Attorney General Opinions
AG Opinion 72-203 (July 5, 1972) -- An ALUC does not have authority to formulate a comprehensive land use plan for the area surrounding a federal military airport. (Published 55 Ops.Atty.Gen. 284.)
AG opinion 74-126 (Nov. 15, 1974) -- An ALUC's planning authority extends to the areas surrounding airports operated for the benefit of the public, whether such airports are publicly or privately owned. (Published 57 Ops.Atty.Gen. 567.)
AG opinion 88-307 (July 6, 1988) -- An ALUC has a reasonable period of time to adopt an airport land use plan. What constitutes a reasonable period depends on relevant circumstances. (Published 71 Ops.Atty.Gen. 213.)
AG opinion 90-914 (May 7, 1991) -- The jurisdiction of a county airport land use commission is limited by county boundaries. (Published 74 Ops.Atty.Gen. 58.)
AG opinion 91-502 (1992) -- A two-thirds vote of members of a city council constituting a quorum, not two-thirds of the entire membership of the council, is sufficient to override a determination of the ALUC. (Published 75 Ops.Atty.Gen. 47.)
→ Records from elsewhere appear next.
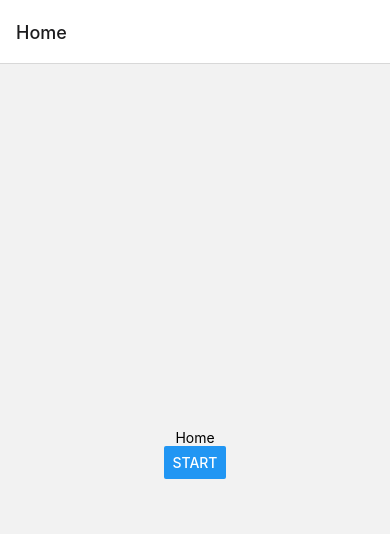
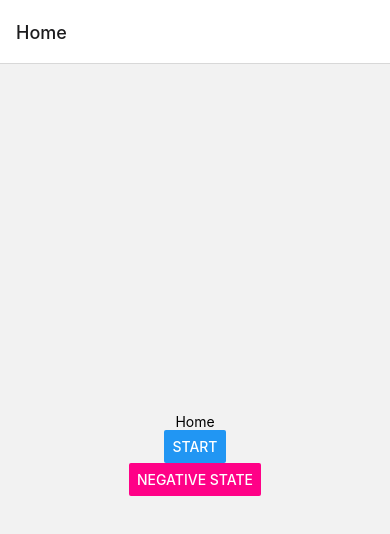
Before and after one commit to csantarin/android-startup-perf-app, a React Native app: screen / in a window 390 px wide. Shown: the top 534 px of the page. Built offline with nearby package versions, Linux system fonts and the light colour scheme.

Commit message:
feat(components): add boolean indicator toggle button

```diff
--- /dev/null
+++ b/src/components/PositiveToggleButton.tsx
@@ -0,0 +1,31 @@
+import React, { useState } from 'react';
+import { Button, ButtonProps } from 'react-native';
+
+const PositiveToggleButton = () => {
+  const [positive, setPositive] = useState(false);
+  const positiveButtonPropsTruthTable: Record<`${boolean}`, ButtonProps> = {
+    false: {
+      title: 'Negative state',
+      color: '#FF0187',
+    },
+    true: {
+      title: 'Positive state',
+      color: '#018786',
+    },
+  };
+  const positiveButtonPropsKey = positive.toString() as keyof typeof positiveButtonPropsTruthTable;
+  const positiveButtonProps = positiveButtonPropsTruthTable[positiveButtonPropsKey];
+  const handlePositiveButtonClick = () => {
+    setPositive(!positive);
+  };
+
+  return (
+    <Button
+      // multiline
+      {...positiveButtonProps}
+      onPress={handlePositiveButtonClick}
+    />
+  );
+};
+
+export default PositiveToggleButton;
--- a/src/flow/ui/screens/HomeScreen.tsx
+++ b/src/flow/ui/screens/HomeScreen.tsx
@@ -1,6 +1,7 @@
 import React from 'react';
 import { Button, Text } from 'react-native';
 
+import PositiveToggleButton from '../../../components/PositiveToggleButton';
 import ScreenView from '../../../components/ScreenView';
 
 import useFlowStackNavigatorNavigate from '../../nav/useFlowStackNavigatorNavigate';
@@ -12,6 +13,7 @@ const HomeScreen = () => {
     <ScreenView>
       <Text>Home</Text>
       <Button title="Start" onPress={navigateTo.Step1} />
+      <PositiveToggleButton />
     </ScreenView>
   );
 };
```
AG opinion 03-805 (July 22, 2004) -- An airport land use commission may not exempt a specific plan adopted by a city or county from compliance with the commissionís more stringent compatibility standards for land use, development density, and development intensity in the vicinity of a public use airport.